Please count the lines below that hold the word "files" and give the count without any other text.

_ _ _ _ _

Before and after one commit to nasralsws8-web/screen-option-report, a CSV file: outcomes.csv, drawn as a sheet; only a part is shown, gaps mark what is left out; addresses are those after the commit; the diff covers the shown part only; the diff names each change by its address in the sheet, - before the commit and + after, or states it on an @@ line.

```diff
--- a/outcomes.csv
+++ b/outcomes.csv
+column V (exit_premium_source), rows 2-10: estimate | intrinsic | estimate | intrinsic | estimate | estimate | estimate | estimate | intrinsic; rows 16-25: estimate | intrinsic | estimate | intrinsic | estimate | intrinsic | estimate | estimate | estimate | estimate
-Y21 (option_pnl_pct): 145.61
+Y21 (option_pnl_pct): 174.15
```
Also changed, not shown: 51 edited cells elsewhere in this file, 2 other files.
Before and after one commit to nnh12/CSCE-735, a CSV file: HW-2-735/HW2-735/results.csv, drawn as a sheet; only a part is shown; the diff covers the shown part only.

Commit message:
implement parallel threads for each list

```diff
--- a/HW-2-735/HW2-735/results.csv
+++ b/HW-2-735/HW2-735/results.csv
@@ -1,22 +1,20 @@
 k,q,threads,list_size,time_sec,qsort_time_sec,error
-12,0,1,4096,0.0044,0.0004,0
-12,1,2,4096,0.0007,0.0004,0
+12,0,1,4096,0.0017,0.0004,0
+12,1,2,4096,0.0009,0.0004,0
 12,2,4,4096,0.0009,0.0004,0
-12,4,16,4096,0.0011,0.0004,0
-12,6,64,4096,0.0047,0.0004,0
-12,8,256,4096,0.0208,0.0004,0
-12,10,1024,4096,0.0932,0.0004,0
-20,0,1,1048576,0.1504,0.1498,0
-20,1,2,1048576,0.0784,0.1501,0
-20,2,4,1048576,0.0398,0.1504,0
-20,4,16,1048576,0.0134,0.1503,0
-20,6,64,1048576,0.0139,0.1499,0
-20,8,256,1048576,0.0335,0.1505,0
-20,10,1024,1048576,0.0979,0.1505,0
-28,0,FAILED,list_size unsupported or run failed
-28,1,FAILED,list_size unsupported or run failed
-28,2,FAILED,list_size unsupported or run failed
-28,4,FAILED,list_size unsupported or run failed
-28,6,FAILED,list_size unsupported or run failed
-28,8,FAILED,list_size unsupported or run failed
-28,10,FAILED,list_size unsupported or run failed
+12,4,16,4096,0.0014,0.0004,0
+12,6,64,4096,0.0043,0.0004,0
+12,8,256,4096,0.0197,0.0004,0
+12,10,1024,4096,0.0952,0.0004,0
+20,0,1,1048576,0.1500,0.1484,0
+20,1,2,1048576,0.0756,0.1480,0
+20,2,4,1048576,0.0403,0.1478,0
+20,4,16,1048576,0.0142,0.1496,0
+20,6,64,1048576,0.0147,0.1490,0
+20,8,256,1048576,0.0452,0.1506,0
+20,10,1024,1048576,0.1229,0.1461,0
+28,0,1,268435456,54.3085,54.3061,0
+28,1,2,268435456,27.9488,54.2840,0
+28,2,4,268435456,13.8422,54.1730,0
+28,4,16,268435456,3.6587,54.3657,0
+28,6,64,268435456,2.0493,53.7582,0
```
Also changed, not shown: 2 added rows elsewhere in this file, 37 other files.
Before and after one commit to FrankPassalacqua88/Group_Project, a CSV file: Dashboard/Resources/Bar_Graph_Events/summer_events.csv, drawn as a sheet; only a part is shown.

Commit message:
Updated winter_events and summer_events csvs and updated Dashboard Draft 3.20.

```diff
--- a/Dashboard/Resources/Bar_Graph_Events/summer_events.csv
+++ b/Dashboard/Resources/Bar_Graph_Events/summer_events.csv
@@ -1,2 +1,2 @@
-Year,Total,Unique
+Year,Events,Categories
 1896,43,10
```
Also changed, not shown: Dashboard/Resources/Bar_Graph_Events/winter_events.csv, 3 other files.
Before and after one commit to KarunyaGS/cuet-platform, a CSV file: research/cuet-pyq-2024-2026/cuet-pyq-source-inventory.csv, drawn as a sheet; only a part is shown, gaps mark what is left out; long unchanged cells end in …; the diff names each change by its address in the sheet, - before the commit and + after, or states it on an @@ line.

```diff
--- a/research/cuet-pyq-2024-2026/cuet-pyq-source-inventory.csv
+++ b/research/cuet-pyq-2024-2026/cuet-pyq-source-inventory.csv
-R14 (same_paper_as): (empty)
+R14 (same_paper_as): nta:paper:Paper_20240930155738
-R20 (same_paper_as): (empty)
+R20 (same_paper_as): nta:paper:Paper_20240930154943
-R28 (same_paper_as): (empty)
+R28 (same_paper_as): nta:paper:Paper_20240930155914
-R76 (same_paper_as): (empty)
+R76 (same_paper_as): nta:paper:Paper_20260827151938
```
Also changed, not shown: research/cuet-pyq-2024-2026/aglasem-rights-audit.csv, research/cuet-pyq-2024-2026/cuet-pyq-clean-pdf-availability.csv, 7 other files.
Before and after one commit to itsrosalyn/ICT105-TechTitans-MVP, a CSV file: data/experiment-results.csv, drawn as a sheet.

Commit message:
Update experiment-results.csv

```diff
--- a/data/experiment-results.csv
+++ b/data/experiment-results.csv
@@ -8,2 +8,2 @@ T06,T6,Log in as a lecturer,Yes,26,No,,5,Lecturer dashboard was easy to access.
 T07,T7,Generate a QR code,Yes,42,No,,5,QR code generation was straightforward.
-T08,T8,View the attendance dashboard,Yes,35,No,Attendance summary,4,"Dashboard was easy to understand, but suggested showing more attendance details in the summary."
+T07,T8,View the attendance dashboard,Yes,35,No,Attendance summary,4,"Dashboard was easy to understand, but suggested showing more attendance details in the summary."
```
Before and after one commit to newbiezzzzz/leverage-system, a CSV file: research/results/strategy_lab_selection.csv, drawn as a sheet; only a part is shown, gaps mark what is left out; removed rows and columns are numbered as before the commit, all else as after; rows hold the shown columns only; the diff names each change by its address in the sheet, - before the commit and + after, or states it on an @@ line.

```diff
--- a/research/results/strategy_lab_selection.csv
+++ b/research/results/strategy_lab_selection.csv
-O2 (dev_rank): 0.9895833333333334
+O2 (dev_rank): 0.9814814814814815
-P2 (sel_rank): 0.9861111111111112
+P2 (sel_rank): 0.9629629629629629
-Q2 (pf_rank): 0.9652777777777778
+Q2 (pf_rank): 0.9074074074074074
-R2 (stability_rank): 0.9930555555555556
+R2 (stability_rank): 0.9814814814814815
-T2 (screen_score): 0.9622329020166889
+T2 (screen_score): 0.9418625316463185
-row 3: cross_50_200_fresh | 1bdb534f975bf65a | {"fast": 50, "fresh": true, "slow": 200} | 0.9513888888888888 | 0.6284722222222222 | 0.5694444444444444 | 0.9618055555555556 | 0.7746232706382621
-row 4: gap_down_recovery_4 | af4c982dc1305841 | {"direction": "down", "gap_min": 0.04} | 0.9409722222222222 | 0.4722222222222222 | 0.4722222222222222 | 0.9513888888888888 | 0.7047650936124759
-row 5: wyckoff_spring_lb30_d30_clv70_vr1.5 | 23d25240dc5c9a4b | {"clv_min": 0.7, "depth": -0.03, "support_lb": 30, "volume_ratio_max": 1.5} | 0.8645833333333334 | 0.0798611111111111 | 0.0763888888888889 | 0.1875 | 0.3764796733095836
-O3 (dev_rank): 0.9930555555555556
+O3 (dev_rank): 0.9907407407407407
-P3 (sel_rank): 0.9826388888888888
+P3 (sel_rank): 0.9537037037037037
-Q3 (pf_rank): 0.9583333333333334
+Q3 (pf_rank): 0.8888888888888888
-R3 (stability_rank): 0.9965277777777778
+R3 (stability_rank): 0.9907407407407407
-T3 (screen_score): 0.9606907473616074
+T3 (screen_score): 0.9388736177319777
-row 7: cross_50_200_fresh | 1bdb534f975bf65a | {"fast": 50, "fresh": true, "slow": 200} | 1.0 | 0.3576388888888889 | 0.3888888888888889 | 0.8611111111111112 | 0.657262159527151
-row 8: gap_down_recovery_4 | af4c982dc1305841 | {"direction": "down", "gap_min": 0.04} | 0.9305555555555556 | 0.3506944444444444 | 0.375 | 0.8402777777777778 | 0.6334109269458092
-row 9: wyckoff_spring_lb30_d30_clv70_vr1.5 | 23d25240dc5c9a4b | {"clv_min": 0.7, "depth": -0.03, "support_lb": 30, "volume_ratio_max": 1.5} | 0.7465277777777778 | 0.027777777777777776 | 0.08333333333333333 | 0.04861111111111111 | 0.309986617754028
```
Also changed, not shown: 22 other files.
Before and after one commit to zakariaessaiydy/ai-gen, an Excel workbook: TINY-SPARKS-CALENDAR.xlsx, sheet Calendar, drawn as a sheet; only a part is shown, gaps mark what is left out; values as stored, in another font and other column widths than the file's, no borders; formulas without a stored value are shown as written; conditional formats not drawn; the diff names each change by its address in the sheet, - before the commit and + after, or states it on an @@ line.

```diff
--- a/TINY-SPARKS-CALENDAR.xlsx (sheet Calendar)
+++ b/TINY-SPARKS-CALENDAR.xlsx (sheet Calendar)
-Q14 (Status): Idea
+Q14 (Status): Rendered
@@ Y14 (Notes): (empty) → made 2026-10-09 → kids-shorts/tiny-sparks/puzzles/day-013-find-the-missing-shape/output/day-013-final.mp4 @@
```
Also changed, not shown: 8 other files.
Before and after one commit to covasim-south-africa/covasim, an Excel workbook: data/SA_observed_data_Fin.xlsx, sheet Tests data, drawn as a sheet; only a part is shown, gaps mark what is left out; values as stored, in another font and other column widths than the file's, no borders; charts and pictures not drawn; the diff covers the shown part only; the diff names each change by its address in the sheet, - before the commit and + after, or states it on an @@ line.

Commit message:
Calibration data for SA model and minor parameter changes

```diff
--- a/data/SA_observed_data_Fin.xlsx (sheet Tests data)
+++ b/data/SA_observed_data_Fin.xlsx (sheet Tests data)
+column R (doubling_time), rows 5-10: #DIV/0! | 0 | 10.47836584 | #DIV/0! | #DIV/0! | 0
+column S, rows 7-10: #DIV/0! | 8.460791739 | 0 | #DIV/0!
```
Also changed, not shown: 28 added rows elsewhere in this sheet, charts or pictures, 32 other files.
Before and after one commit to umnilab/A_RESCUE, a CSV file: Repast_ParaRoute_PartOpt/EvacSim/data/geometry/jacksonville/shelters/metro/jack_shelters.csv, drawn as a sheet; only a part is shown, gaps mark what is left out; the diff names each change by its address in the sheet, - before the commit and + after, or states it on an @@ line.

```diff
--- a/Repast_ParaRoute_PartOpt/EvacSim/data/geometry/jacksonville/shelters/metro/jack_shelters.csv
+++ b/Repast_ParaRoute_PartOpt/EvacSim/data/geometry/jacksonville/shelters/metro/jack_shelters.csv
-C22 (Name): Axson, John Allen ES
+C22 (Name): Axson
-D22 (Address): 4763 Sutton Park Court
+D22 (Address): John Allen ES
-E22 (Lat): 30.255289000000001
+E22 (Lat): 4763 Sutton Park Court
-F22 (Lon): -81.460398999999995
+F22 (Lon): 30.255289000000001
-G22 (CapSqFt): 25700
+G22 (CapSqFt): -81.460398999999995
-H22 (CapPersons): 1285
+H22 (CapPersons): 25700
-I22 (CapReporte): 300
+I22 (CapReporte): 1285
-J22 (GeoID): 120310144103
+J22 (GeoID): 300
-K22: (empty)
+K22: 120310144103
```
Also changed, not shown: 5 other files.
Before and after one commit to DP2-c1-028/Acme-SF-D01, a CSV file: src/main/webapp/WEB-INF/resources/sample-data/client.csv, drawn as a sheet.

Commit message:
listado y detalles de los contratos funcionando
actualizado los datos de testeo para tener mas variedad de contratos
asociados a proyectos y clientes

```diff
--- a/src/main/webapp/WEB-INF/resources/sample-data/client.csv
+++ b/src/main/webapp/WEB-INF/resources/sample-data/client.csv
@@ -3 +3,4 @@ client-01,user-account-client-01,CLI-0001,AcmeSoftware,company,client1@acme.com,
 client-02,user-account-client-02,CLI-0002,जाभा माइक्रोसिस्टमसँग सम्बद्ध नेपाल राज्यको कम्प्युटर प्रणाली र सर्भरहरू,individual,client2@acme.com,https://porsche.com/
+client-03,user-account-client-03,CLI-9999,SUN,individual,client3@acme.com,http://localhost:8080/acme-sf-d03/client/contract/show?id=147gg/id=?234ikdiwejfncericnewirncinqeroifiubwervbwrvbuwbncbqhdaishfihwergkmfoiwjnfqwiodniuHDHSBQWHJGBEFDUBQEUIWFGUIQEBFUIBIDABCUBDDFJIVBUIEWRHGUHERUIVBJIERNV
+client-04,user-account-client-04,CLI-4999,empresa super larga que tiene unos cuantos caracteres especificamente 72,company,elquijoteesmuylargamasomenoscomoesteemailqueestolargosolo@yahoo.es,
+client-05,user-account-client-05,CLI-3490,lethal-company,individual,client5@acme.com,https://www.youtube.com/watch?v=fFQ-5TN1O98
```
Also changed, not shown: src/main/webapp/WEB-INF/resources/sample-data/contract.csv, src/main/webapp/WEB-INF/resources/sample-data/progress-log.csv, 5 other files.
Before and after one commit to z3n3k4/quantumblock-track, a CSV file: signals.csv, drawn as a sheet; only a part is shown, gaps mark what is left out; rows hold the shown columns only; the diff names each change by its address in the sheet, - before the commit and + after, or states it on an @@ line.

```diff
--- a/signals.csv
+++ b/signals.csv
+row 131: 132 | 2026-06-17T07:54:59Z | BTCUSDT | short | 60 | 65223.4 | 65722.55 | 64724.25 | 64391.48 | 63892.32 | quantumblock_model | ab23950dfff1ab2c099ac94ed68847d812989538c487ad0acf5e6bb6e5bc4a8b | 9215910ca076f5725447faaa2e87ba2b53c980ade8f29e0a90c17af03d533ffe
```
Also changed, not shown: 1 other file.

_ _ _ _ _

**Result of the exercise**
9